The practice is already helping to increase the level of household savings, which is the lowest among emerging markets at 12.7 percent compared with China’s nearly 50 percent, according to the World Bank.
Fatih Ozdogan, 48, a government worker, who received wedding gifts in gold worth 20,000 Turkish liras, said: "I am afraid to keep them at home," as a part of the gold was stolen from his house. "Now I keep them in the bank," he said.
"We had some gold from wedding gifts. We want to use it in an emergency. We used them for our investment in our family house. But we still buy gold for our children's future."
Ozdogan said that gold is less risky compared with the U.S. dollar and the stock exchange. "And also, it is easy to look after gold in small pieces. And, when you keep gold, spending is more difficult. That helps me to save," he said.
But the Turkish government would like to see this gold get out of the house and into the bank.
“If only 10 percent of these personal savings were put back into the Turkish economy, it would amount to a financial resource of around $20 billion, Ozcan Halac, the chairman of Istanbul Gold Refinery, said.
The process is starting. Gold deposits with banks rose to 205 tons worth 17 billion Turkish liras ($7.5 billion) in 2013, from only 34 tons worth 2.4 billion Turkish liras in 2010, Halac said.
The number of gold account holders increased to 2.2 million people at end of 2013 from 400,000 in 2010, according to Halac.

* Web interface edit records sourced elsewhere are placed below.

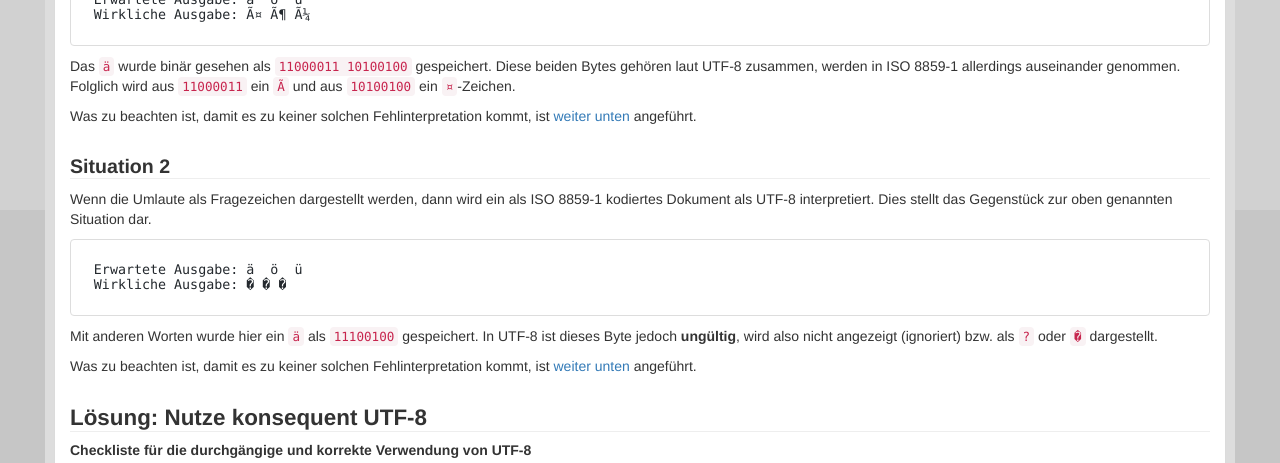
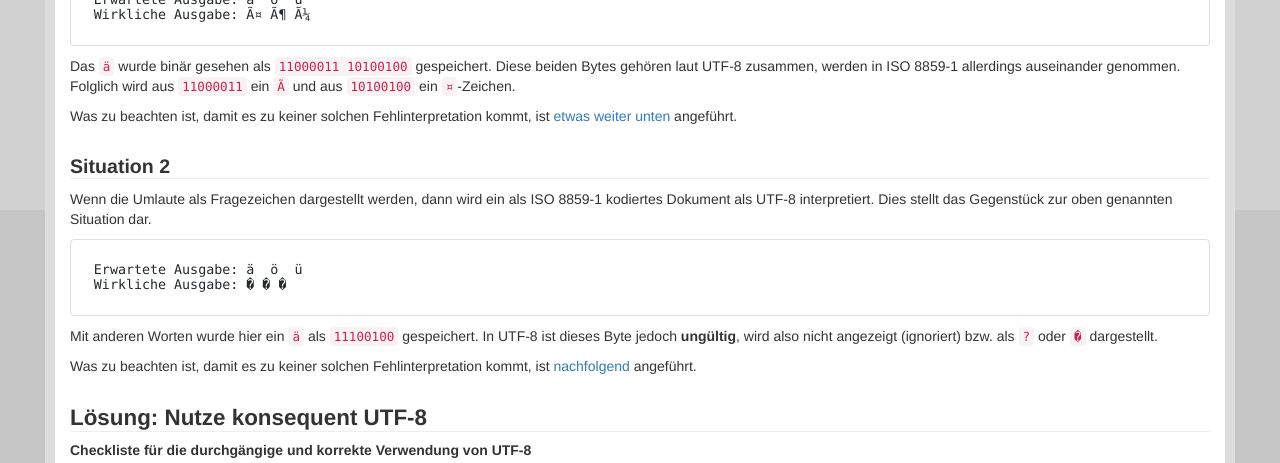
Before and after one commit to php-de/php-de.github.io, a Jekyll site: the page built from debugging/11_utf-8.md, in a window 1280 px wide. Shown: the part 690-1153 px from the top of the page. Built offline with Jekyll 4.4.1, drawn with Linux system fonts in a browser that asks for light colours; nearby versions of some CDN libraries.

Commit message:
Update 11_utf-8.md

```diff
--- a/debugging/11_utf-8.md
+++ b/debugging/11_utf-8.md
@@ -54,7 +54,7 @@ Wirkliche Ausgabe: Ã¤ Ã¶ Ã¼
 Das `ä` wurde binär gesehen als `11000011 10100100` gespeichert. Diese beiden Bytes gehören laut UTF-8 zusammen,
 werden in ISO 8859-1 allerdings auseinander genommen. Folglich wird aus `11000011` ein `Ã` und aus `10100100` ein `¤`-Zeichen.
 
-Was zu beachten ist, damit es zu keiner solchen Fehlinterpretation kommt, ist [weiter unten](#konsequent-utf-8) angeführt.
+Was zu beachten ist, damit es zu keiner solchen Fehlinterpretation kommt, ist [etwas weiter unten](#konsequent-utf-8) angeführt.
 
 
 ### [Situation 2](#situation-2)
@@ -71,7 +71,7 @@
 Mit anderen Worten wurde hier ein `ä` als `11100100` gespeichert. In UTF-8 ist dieses Byte jedoch **ungültig**, wird also nicht
 angezeigt (ignoriert) bzw. als `?` oder `�` dargestellt.
 
-Was zu beachten ist, damit es zu keiner solchen Fehlinterpretation kommt, ist [weiter unten](#konsequent-utf-8) angeführt.
+Was zu beachten ist, damit es zu keiner solchen Fehlinterpretation kommt, ist [nachfolgend](#konsequent-utf-8) angeführt.
 
 
 ## [Lösung: Nutze konsequent UTF-8](#konsequent-utf-8)
```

"Gold hidden under mattresses by Turkish citizens is a great power and a secret weapon for our economy,” Halac added.
Last Mod: 28 Aralık 2014, 16:15